Where the lines below hold images, skip those and copy every word exactly.

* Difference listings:
====
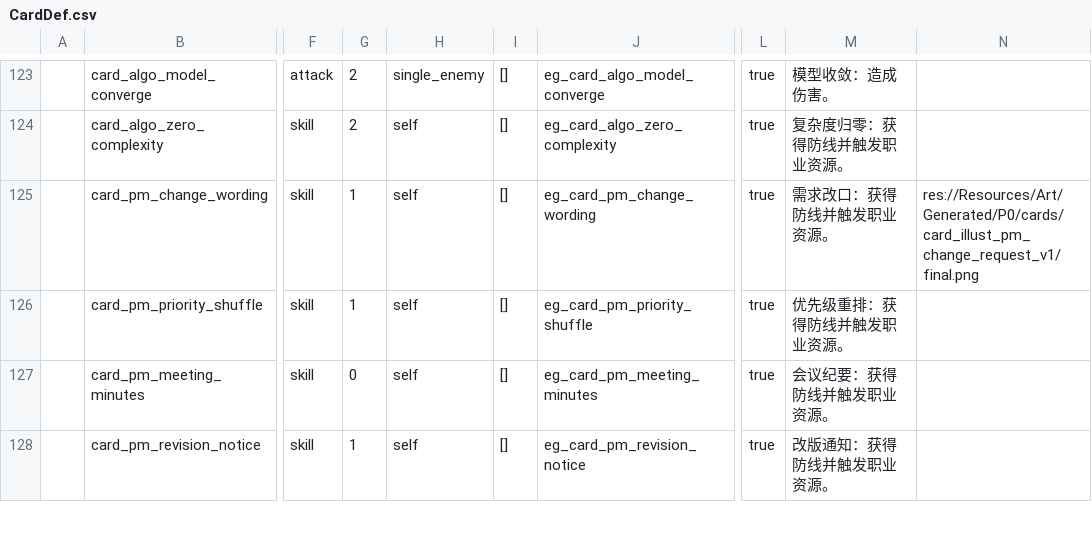
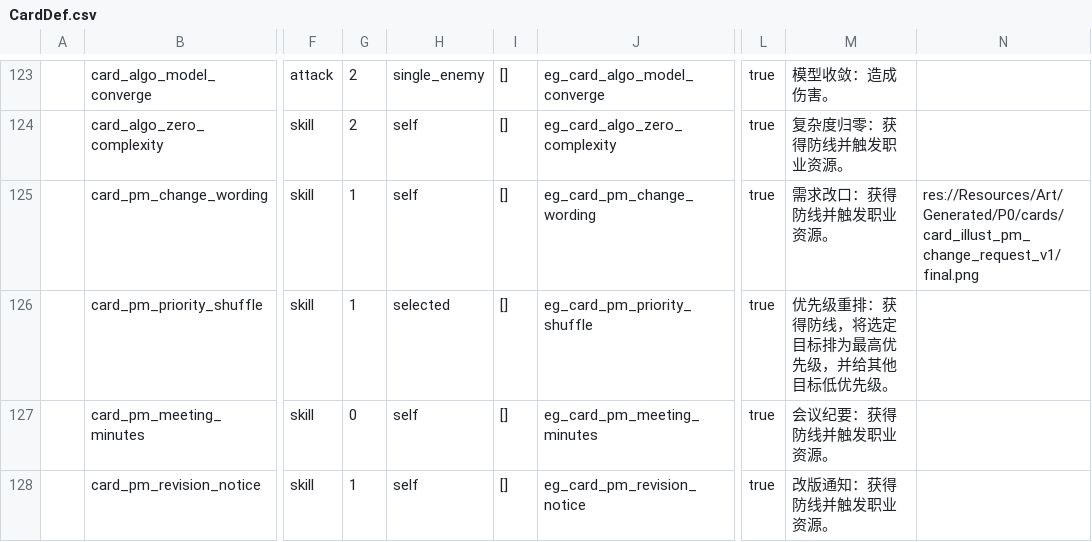
Before and after one commit to k1ngr4m/withgai, a CSV file: DataTables/Datas/CardDef.csv, drawn as a sheet; only a part is shown, gaps mark what is left out; the diff names each change by its address in the sheet, - before the commit and + after, or states it on an @@ line.

```diff
--- a/DataTables/Datas/CardDef.csv
+++ b/DataTables/Datas/CardDef.csv
-H126: self
+H126: selected
-M126: 优先级重排：获得防线并触发职业资源。
+M126: 优先级重排：获得防线，将选定目标排为最高优先级，并给其他目标低优先级。
```
Also changed, not shown: DataTables/Datas/EffectEntryDef.csv, 7 other files.
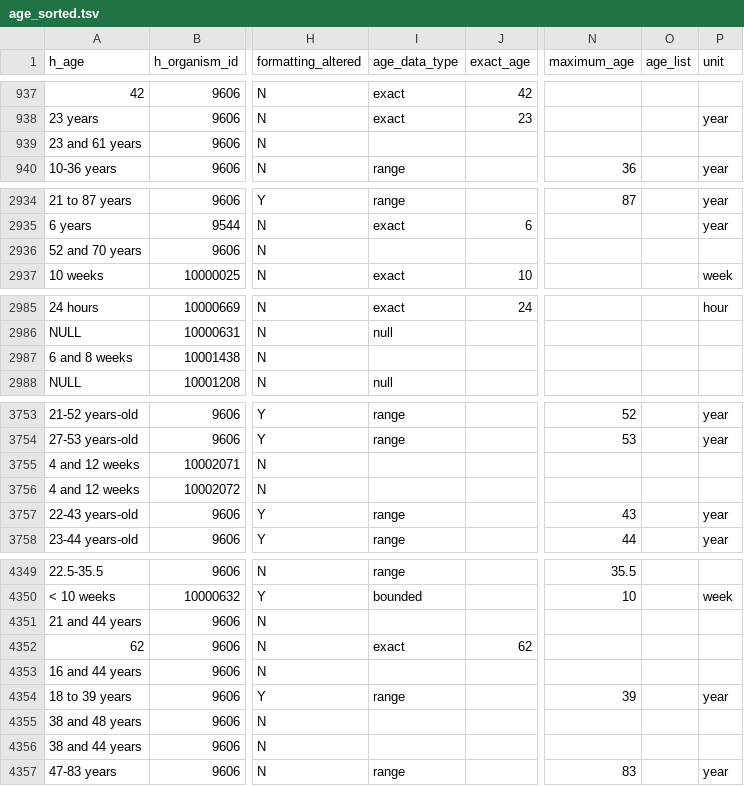
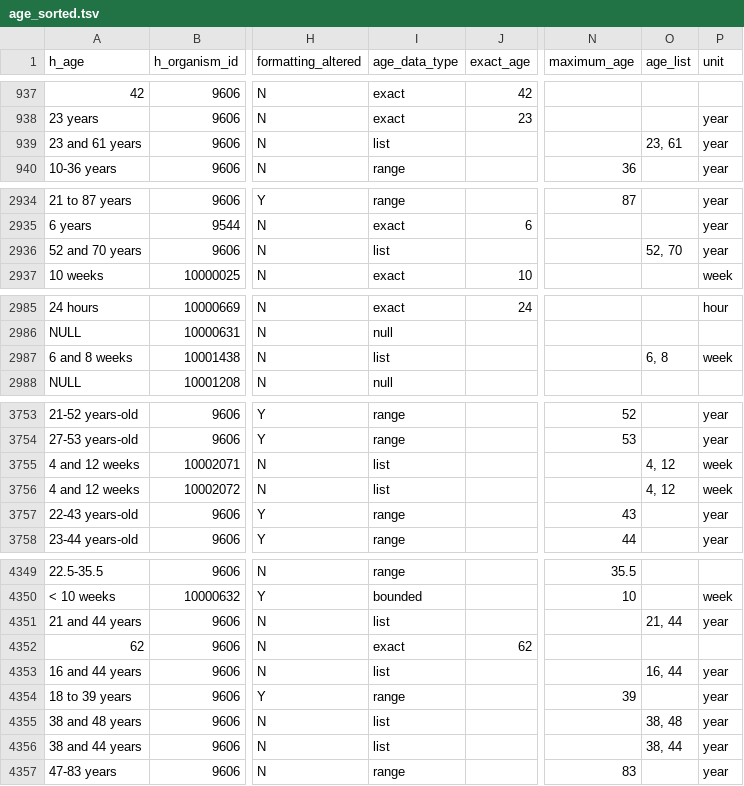
Before and after one commit to sebastianduesing/adp, a TSV file: newscripts/age_sorted.tsv, drawn as a sheet; only a part is shown, gaps mark what is left out; the diff covers the shown part only; the diff names each change by its address in the sheet, - before the commit and + after, or states it on an @@ line.

Commit message:
Preparing for update to merge with new list type

```diff
--- a/newscripts/age_sorted.tsv
+++ b/newscripts/age_sorted.tsv
-I939 (age_data_type): (empty)
+I939 (age_data_type): list
-O939 (age_list): (empty)
+O939 (age_list): 23, 61
-P939 (unit): (empty)
+P939 (unit): year
-I2936 (age_data_type): (empty)
+I2936 (age_data_type): list
-O2936 (age_list): (empty)
+O2936 (age_list): 52, 70
-P2936 (unit): (empty)
+P2936 (unit): year
-I2987 (age_data_type): (empty)
+I2987 (age_data_type): list
-O2987 (age_list): (empty)
+O2987 (age_list): 6, 8
-P2987 (unit): (empty)
+P2987 (unit): week
-I3755:I3756 (age_data_type): (empty)
+I3755:I3756 (age_data_type): list
-O3755:O3756 (age_list): (empty)
+O3755:O3756 (age_list): 4, 12
-P3755:P3756 (unit): (empty)
+P3755:P3756 (unit): week
-I4351 (age_data_type): (empty)
+I4351 (age_data_type): list
-O4351 (age_list): (empty)
+O4351 (age_list): 21, 44
-P4351 (unit): (empty)
+P4351 (unit): year
-I4353 (age_data_type): (empty)
+I4353 (age_data_type): list
-O4353 (age_list): (empty)
+O4353 (age_list): 16, 44
-P4353 (unit): (empty)
+P4353 (unit): year
-I4355:I4356 (age_data_type): (empty)
+I4355:I4356 (age_data_type): list
-O4355 (age_list): (empty)
+O4355 (age_list): 38, 48
-P4355:P4356 (unit): (empty)
+P4355:P4356 (unit): year
-O4356 (age_list): (empty)
+O4356 (age_list): 38, 44
```
Also changed, not shown: 42 edited cells elsewhere in this file, 3 other files.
====
* Solution for this task:
Before and after one commit to k1ngr4m/withgai, a CSV file: DataTables/Datas/CardDef.csv, drawn as a sheet; only a part is shown, gaps mark what is left out; the diff names each change by its address in the sheet, - before the commit and + after, or states it on an @@ line.

```diff
--- a/DataTables/Datas/CardDef.csv
+++ b/DataTables/Datas/CardDef.csv
-H126: self
+H126: selected
-M126: 优先级重排：获得防线并触发职业资源。
+M126: 优先级重排：获得防线，将选定目标排为最高优先级，并给其他目标低优先级。
```
Also changed, not shown: DataTables/Datas/EffectEntryDef.csv, 7 other files.
Before and after one commit to sebastianduesing/adp, a TSV file: newscripts/age_sorted.tsv, drawn as a sheet; only a part is shown, gaps mark what is left out; the diff covers the shown part only; the diff names each change by its address in the sheet, - before the commit and + after, or states it on an @@ line.

Commit message:
Preparing for update to merge with new list type

```diff
--- a/newscripts/age_sorted.tsv
+++ b/newscripts/age_sorted.tsv
-I939 (age_data_type): (empty)
+I939 (age_data_type): list
-O939 (age_list): (empty)
+O939 (age_list): 23, 61
-P939 (unit): (empty)
+P939 (unit): year
-I2936 (age_data_type): (empty)
+I2936 (age_data_type): list
-O2936 (age_list): (empty)
+O2936 (age_list): 52, 70
-P2936 (unit): (empty)
+P2936 (unit): year
-I2987 (age_data_type): (empty)
+I2987 (age_data_type): list
-O2987 (age_list): (empty)
+O2987 (age_list): 6, 8
-P2987 (unit): (empty)
+P2987 (unit): week
-I3755:I3756 (age_data_type): (empty)
+I3755:I3756 (age_data_type): list
-O3755:O3756 (age_list): (empty)
+O3755:O3756 (age_list): 4, 12
-P3755:P3756 (unit): (empty)
+P3755:P3756 (unit): week
-I4351 (age_data_type): (empty)
+I4351 (age_data_type): list
-O4351 (age_list): (empty)
+O4351 (age_list): 21, 44
-P4351 (unit): (empty)
+P4351 (unit): year
-I4353 (age_data_type): (empty)
+I4353 (age_data_type): list
-O4353 (age_list): (empty)
+O4353 (age_list): 16, 44
-P4353 (unit): (empty)
+P4353 (unit): year
-I4355:I4356 (age_data_type): (empty)
+I4355:I4356 (age_data_type): list
-O4355 (age_list): (empty)
+O4355 (age_list): 38, 48
-P4355:P4356 (unit): (empty)
+P4355:P4356 (unit): year
-O4356 (age_list): (empty)
+O4356 (age_list): 38, 44
```
Also changed, not shown: 42 edited cells elsewhere in this file, 3 other files.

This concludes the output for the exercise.